The OPE pays the FFP for the miles it authorizes to be provided to an FFP member (for the member’s travel). There could also be cases where a genuine passenger requests for miles (for travel) but finds the miles already credited to a fraudster. In such cases, it is generally the FFP that absorbs the cost for mileage accrual as the OPE would have already approved the miles for the flight activity based on the first request.
Alliances can prevent such frauds
Airline alliances have a big role in preventing such practices and should adopt a data-centric approach to develop a fraud prevention solution. To begin with, an alliance should inspect the vast amount of data it has and look for patterns indicating potential loyalty fraud.
It can, for instance, check the mileage accrual requests to figure out if there are FFP members who seem to be travelling around the world and back–all in the same day.
Retro requests raised in the blink of an eye could alert the alliance to potential fraud as BOTS could be behind such requests. The alliance, at this stage, may not be able to zero in on the fraudster. It could, however, make reports available to member airlines, which can help FFPs and OPEs detect loyalty frauds and make their systems stronger to prevent them.
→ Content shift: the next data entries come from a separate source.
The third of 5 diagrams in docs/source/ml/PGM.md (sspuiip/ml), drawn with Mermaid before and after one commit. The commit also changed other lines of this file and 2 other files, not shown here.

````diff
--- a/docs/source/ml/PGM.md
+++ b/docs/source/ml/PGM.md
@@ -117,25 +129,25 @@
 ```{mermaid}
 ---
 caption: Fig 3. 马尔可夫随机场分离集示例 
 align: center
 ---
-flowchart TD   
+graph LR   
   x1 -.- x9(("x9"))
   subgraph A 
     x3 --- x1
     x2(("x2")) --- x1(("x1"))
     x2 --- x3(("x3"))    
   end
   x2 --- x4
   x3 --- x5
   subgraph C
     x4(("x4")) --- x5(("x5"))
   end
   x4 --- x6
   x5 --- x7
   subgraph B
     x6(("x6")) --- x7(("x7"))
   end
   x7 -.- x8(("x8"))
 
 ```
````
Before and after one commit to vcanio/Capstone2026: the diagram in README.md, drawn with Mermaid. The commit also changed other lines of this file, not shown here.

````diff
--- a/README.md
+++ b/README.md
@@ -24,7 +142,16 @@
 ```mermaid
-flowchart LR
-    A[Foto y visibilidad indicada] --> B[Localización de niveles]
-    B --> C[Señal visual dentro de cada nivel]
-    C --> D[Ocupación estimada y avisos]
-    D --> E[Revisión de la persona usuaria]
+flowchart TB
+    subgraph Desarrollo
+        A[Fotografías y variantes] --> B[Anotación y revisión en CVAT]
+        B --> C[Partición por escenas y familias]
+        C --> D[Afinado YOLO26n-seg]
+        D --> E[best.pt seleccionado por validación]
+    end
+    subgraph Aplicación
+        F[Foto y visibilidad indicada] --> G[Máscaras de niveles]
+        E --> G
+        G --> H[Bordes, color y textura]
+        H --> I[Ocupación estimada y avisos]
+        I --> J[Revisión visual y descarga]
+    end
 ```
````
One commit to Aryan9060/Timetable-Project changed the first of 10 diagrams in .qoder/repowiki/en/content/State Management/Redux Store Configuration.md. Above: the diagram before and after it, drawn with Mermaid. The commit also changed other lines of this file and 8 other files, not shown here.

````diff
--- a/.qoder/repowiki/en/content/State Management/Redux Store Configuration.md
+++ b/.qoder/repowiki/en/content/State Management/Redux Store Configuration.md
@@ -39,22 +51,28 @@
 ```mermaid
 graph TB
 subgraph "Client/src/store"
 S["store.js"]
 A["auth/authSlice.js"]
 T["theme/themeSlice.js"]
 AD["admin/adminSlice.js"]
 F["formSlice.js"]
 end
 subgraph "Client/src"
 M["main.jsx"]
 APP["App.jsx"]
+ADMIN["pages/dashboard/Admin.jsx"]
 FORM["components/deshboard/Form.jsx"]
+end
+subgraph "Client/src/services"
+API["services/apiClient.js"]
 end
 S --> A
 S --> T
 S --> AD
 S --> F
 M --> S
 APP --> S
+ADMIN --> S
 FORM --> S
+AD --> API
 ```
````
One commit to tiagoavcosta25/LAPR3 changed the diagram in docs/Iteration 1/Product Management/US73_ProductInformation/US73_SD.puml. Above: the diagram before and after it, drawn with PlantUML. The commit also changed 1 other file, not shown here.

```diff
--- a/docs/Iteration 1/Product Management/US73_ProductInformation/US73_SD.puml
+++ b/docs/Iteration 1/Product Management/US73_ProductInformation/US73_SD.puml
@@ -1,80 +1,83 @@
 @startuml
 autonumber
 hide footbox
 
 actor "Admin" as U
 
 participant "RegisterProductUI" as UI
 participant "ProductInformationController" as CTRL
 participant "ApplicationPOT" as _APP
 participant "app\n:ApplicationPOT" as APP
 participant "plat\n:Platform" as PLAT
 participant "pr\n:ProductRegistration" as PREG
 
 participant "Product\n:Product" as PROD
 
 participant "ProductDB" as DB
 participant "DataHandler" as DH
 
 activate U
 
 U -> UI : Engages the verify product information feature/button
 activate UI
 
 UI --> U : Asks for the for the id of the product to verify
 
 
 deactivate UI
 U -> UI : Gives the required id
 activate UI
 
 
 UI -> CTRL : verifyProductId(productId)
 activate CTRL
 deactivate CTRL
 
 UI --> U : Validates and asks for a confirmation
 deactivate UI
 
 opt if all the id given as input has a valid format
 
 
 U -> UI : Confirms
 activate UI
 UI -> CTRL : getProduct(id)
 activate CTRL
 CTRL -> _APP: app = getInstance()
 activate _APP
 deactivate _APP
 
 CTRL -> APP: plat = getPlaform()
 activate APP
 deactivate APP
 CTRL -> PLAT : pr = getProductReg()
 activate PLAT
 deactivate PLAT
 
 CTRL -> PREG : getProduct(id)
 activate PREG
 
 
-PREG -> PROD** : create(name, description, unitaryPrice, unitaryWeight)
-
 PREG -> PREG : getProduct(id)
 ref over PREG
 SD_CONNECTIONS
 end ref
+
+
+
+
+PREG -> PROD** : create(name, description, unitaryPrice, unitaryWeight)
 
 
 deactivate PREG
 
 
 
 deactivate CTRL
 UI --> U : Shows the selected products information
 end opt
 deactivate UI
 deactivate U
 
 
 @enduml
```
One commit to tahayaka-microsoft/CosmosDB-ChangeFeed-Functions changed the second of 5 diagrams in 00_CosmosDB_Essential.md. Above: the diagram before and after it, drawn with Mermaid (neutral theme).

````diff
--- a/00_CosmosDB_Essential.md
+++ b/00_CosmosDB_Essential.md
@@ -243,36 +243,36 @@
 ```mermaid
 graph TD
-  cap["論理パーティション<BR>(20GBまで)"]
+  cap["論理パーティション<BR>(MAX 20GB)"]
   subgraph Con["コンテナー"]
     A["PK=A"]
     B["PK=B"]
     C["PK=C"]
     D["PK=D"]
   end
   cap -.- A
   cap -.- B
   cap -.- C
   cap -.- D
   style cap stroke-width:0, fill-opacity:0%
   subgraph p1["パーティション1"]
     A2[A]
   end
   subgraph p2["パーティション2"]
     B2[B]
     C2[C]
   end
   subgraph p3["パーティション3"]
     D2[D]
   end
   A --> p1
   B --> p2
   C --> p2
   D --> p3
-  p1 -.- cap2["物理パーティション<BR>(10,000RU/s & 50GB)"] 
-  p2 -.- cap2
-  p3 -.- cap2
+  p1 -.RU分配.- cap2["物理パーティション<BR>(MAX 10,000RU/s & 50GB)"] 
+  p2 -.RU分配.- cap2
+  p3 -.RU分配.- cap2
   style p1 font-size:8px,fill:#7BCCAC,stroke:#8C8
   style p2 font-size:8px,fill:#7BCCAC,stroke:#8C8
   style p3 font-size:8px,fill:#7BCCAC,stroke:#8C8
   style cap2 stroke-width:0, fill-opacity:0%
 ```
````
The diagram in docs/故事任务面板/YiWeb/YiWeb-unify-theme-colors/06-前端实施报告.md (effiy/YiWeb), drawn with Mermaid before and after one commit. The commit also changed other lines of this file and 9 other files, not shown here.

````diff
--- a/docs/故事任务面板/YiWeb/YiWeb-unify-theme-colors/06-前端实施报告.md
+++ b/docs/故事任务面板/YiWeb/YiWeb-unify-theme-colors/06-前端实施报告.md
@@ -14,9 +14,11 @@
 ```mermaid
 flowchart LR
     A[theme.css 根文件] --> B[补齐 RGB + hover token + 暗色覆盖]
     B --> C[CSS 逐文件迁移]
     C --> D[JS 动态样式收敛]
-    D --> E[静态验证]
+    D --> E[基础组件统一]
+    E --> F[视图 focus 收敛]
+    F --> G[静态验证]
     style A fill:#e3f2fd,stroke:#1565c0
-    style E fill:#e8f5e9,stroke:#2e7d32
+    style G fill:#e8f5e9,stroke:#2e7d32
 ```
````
Alerts could be put in place to let FFPs know that something seems to be out of place (for example, over 100 requests from an FFP member in an hour, or many requests with the same ticket number from one or multiple FFP members should raise an alarm). The next step would be to put in place blocks for cases that seem to be suspicious. These could be based on configurable thresholds (for example, all retroactive mileage claim requests can be blocked if more than 10 requests have already been received from an FFP number in a day). The FFPs would then have to review the account activities for all the blocked FFP members and confirm if the members are genuine.
The alliance can also facilitate exchange of key member data (like date of birth, date of enrollment) to the FFP program, to ascertain the genuineness of a claim. The ideal step would be the creation of an automated, machine learning-based model trained on existing data within the alliance, that can be used to predict whether a mileage accrual request is genuine. In a world where fraudsters are innovative, an airline alliance, along with its members, will have to take a data-centric approach while looking for airline solutions that are unique and futuristic to prevent them.